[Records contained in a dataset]

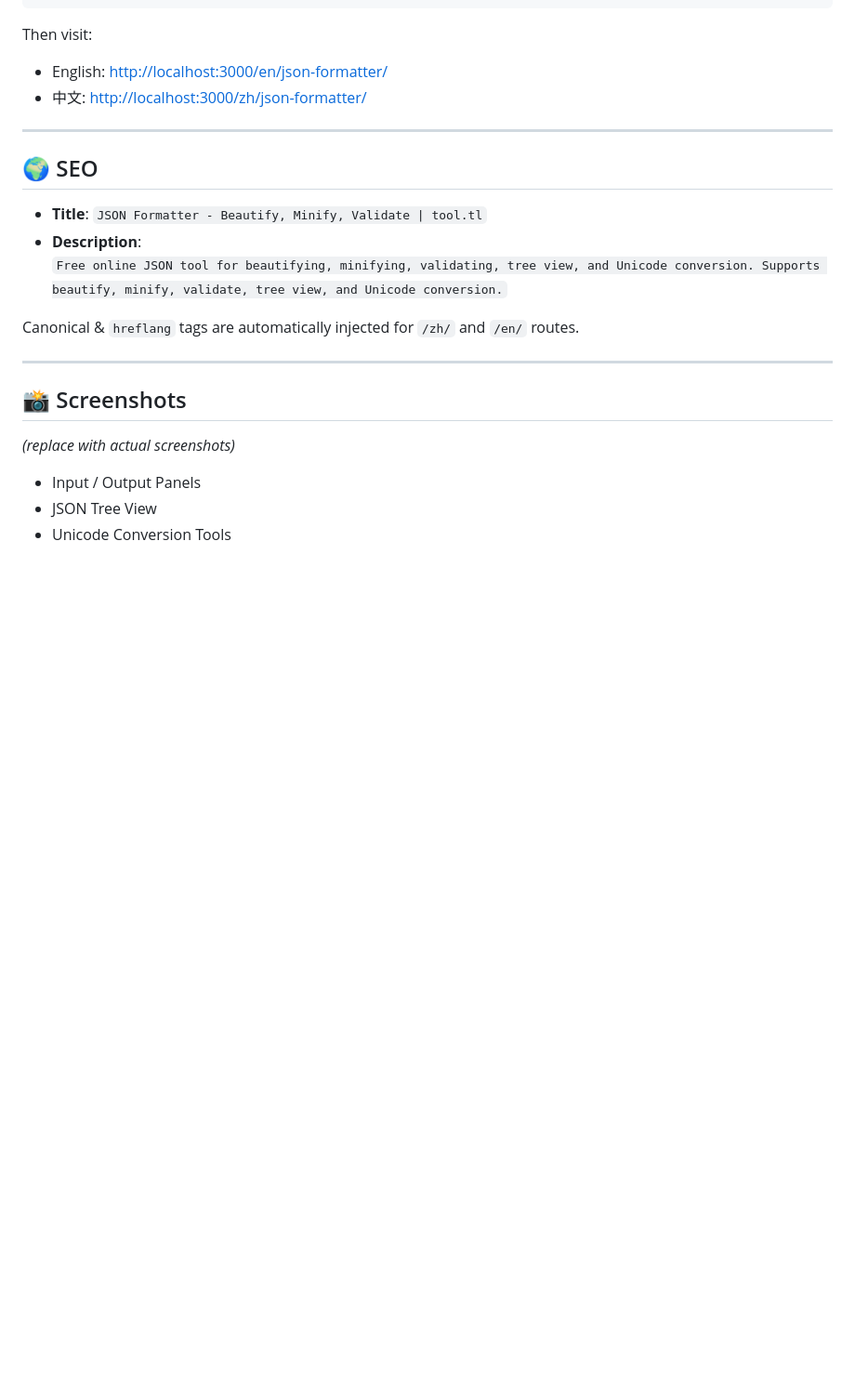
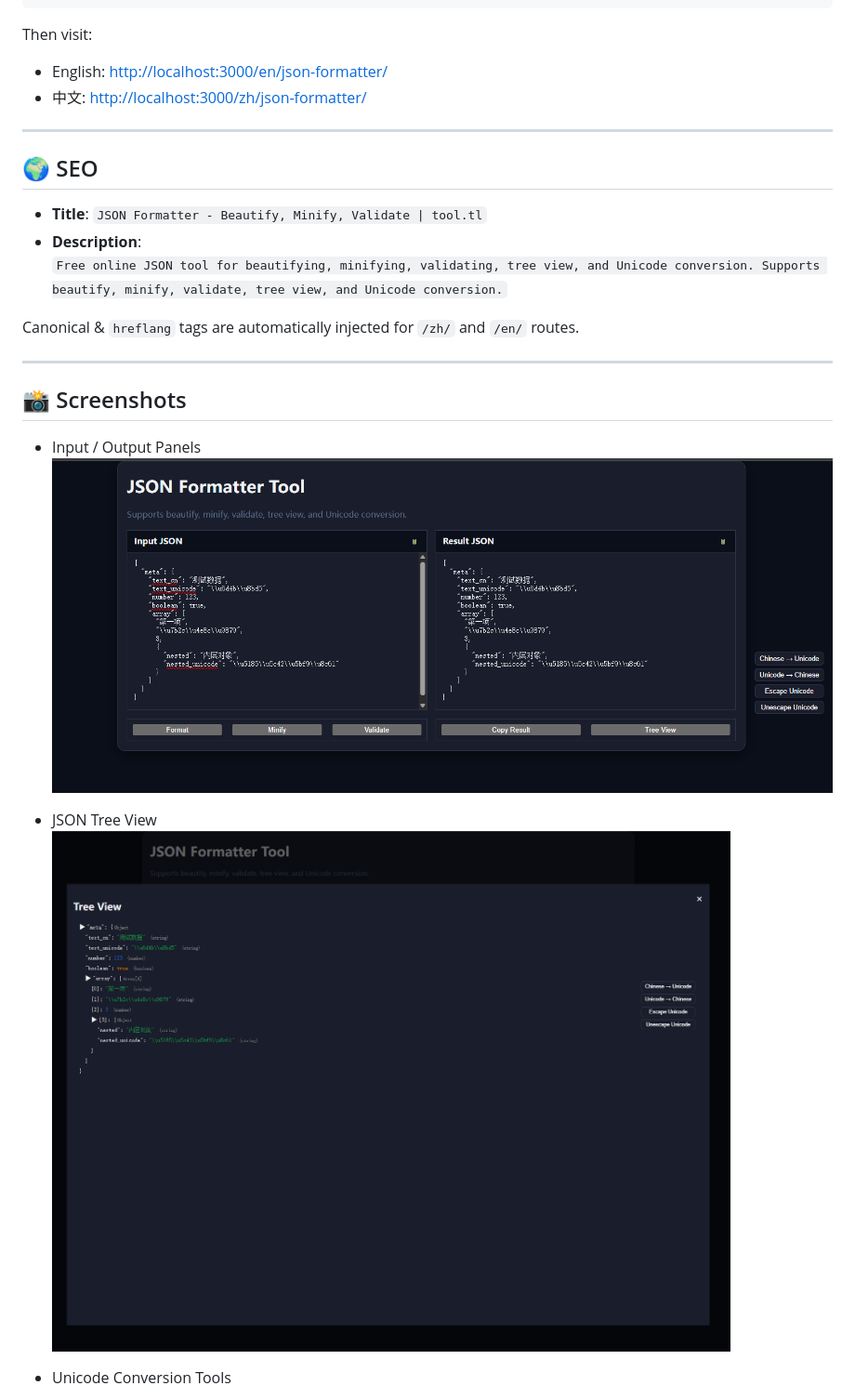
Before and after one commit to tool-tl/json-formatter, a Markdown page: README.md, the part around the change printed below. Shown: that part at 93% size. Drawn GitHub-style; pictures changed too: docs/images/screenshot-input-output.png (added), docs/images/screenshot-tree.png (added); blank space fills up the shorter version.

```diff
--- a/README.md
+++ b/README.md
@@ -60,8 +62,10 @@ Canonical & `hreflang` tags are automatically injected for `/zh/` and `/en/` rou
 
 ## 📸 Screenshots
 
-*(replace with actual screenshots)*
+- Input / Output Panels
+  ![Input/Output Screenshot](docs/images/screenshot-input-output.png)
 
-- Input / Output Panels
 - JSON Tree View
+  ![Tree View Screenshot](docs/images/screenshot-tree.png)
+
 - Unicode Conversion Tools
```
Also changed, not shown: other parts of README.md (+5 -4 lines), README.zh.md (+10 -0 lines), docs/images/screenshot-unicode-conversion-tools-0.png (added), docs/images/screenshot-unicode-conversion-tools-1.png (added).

---

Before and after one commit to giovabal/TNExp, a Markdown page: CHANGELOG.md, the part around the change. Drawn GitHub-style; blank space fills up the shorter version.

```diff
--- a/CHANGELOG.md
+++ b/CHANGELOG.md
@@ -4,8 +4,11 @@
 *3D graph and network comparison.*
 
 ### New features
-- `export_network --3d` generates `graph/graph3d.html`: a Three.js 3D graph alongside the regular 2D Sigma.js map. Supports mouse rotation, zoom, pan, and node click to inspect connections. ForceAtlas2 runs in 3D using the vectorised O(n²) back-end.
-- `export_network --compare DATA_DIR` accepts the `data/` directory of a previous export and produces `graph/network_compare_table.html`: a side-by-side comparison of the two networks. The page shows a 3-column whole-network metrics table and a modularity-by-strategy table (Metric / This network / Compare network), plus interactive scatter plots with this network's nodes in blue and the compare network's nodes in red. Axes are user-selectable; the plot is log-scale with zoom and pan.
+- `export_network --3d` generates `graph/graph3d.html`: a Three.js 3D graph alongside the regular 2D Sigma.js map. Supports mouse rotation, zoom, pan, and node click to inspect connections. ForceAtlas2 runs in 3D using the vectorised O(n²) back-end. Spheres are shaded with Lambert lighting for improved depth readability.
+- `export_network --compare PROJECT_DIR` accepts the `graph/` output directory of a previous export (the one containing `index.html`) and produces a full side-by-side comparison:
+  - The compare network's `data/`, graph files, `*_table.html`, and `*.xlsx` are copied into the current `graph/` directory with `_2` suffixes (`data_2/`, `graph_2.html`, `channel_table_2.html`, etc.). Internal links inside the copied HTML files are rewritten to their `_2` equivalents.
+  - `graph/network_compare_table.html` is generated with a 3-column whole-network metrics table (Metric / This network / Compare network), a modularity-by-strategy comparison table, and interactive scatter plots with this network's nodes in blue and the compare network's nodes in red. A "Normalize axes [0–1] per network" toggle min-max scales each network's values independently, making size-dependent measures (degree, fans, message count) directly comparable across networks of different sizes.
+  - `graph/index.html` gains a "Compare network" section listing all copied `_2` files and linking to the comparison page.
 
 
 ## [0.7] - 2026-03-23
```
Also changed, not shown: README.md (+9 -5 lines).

...

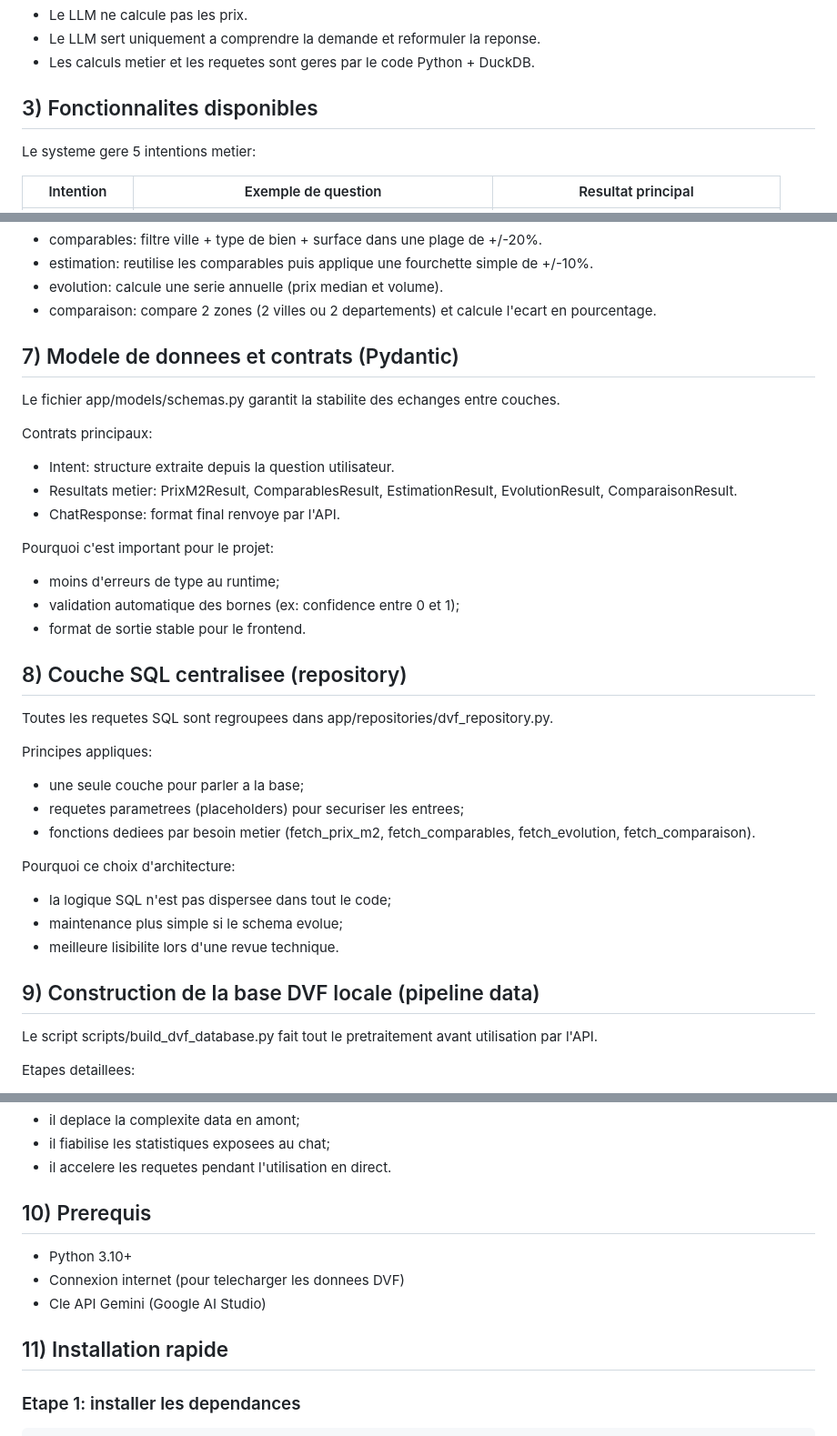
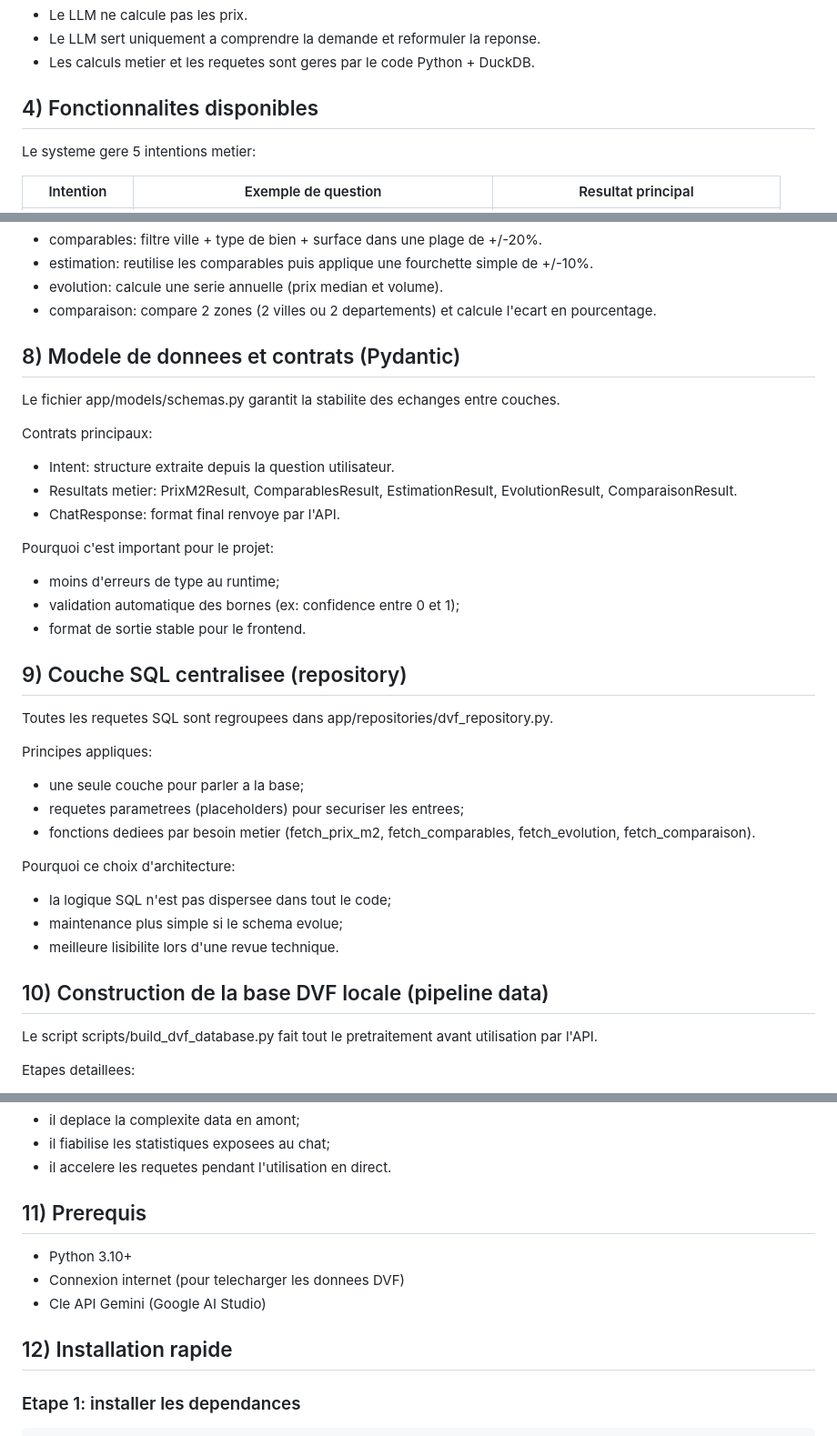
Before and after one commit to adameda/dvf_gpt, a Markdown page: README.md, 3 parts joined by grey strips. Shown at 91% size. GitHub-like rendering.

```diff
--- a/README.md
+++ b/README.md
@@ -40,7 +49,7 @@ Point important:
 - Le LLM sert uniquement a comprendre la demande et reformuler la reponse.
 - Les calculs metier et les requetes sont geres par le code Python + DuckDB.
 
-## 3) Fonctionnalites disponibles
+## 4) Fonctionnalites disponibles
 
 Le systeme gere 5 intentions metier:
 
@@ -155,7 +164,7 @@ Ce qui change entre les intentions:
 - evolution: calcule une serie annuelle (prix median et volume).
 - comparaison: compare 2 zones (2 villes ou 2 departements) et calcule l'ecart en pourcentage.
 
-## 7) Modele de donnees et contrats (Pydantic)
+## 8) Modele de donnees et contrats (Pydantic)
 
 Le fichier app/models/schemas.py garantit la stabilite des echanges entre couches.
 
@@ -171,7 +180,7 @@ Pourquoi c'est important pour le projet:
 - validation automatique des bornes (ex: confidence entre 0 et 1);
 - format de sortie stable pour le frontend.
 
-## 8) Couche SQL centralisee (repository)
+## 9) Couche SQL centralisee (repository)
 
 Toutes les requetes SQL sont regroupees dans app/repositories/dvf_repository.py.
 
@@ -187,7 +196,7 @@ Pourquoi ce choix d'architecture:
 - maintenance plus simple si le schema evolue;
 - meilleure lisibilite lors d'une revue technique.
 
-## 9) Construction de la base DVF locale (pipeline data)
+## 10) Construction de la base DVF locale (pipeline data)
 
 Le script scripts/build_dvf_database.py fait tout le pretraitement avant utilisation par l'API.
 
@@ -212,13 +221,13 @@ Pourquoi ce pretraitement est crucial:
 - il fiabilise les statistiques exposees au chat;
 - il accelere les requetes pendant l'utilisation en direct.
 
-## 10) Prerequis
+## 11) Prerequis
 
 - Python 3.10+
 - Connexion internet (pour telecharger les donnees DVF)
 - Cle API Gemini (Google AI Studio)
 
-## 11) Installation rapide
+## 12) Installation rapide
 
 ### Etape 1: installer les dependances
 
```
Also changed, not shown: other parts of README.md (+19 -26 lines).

WHAT NEEDS TO BE DONE:
Every line of the entries above that includes "Fonctionnalites" should be copied.

TASK RESPONSE:
-## 3) Fonctionnalites disponibles
+## 4) Fonctionnalites disponibles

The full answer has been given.